I became an exchange student to the U.S from South Korea in 2005 when I was 16 years old in high school. For the program I enrolled as a J-1 visitor, I had little control as to where I wanted to be placed in terms of geographical locations within the U.S. The general overarching policy of the program was to place students in rural areas where they would have little access to immigrant communities of their own background so as to enable a deep immersion in whatever local American culture to which they will be placed, to the culture of American families to whom the students would be indebted for their consummate learning experience.
To me, that year as an exchange student was critical and consisted of many personal milestones that truly benefited me. I was placed in a rural small town in norther Mississippi, the name I had never heard as one of the United States until I was told. I arrived to a home of an elementary school teacher who shared little cultural background with me. Yet, my sincere desire to learn English and the culture was met with her overwhelming kindness and willingness to help me with the process. We commuted to the same school, dined together often with her friends and families, and had conversations about just about every topic from homeworks and girls to religions and politics. This was the routine for me every single day. And each day was marked with a remarkable progress. I became more fluent with English on a daily to weekly basis and quickly built proper understanding of various cultural contexts in which I was involved at different places such as school, church, and other social gatherings. But more importantly, I learned to cultivate confidence and compassion by interacting with people who presented such characters around me. I later realized developing such characters for myself was critical to continue to live in the U.S. with independence and responsibilities for other people.

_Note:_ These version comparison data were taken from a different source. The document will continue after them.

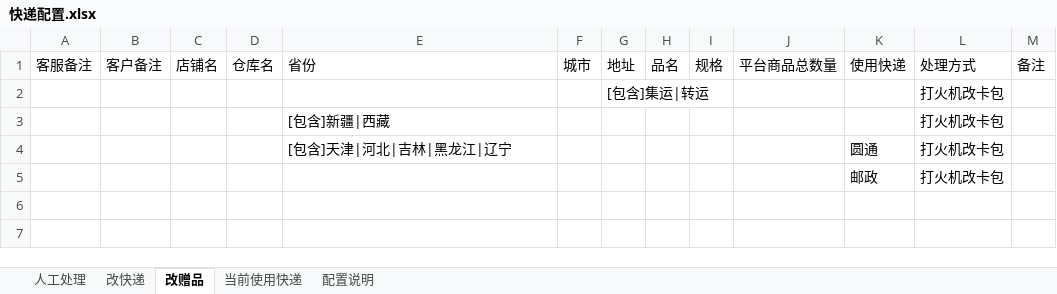
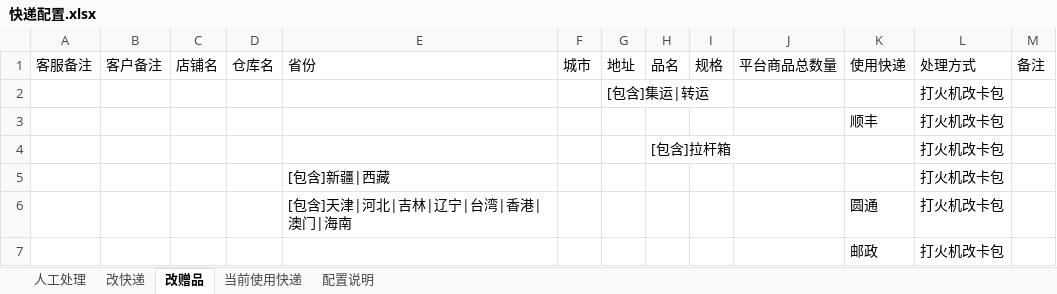
Before and after one commit to abc123mmc/untitled1, an Excel workbook: 自动审核执行文件/快递配置.xlsx, sheet 改赠品, drawn as a sheet; values as stored, in another font and other column widths than the file's, no borders; addresses are those after the commit; the diff names each change by its address in the sheet, - before the commit and + after, or states it on an @@ line.

```diff
--- a/自动审核执行文件/快递配置.xlsx (sheet 改赠品)
+++ b/自动审核执行文件/快递配置.xlsx (sheet 改赠品)
+row 3:  |  |  |  |  |  |  |  |  |  | 顺丰 | 打火机改卡包
+row 4:  |  |  |  |  |  |  | [包含]拉杆箱 |  |  |  | 打火机改卡包
-E6: [包含]天津|河北|吉林|黑龙江|辽宁
+E6: [包含]天津|河北|吉林|辽宁|台湾|香港|澳门|海南
```
Also changed, not shown: sheet 改快递, sheet 人工处理, 3 other files.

Today, I have bachelor’s and doctor of philosophy degrees from a top-20 university in the U.S. I am currently a full-time researcher at MD Anderson Cancer Center, one of the world’s most renown cancer centers. I am married to a lovely wife, and we have two children who are born here in the U.S. I invited my families from Mississippi to come for my wedding in Korea, and they came to celebrate together. I now share more language and cultural backgrounds with them than I do with my friends and families in Korea. I continue to expand my personal networks with people of immensely diverse backgrounds, and I speak at national and international conferences to talk about my works in front of a large group of people with confidence and appropriateness. I know that I could not have been successful to my current extent without the experiences I had as an exchange student 13 year ago.
Samuel Hong 🇰🇷
exchange student from South Korea 2005
Samuel was living with the Urban Family in Sarah, Mississippi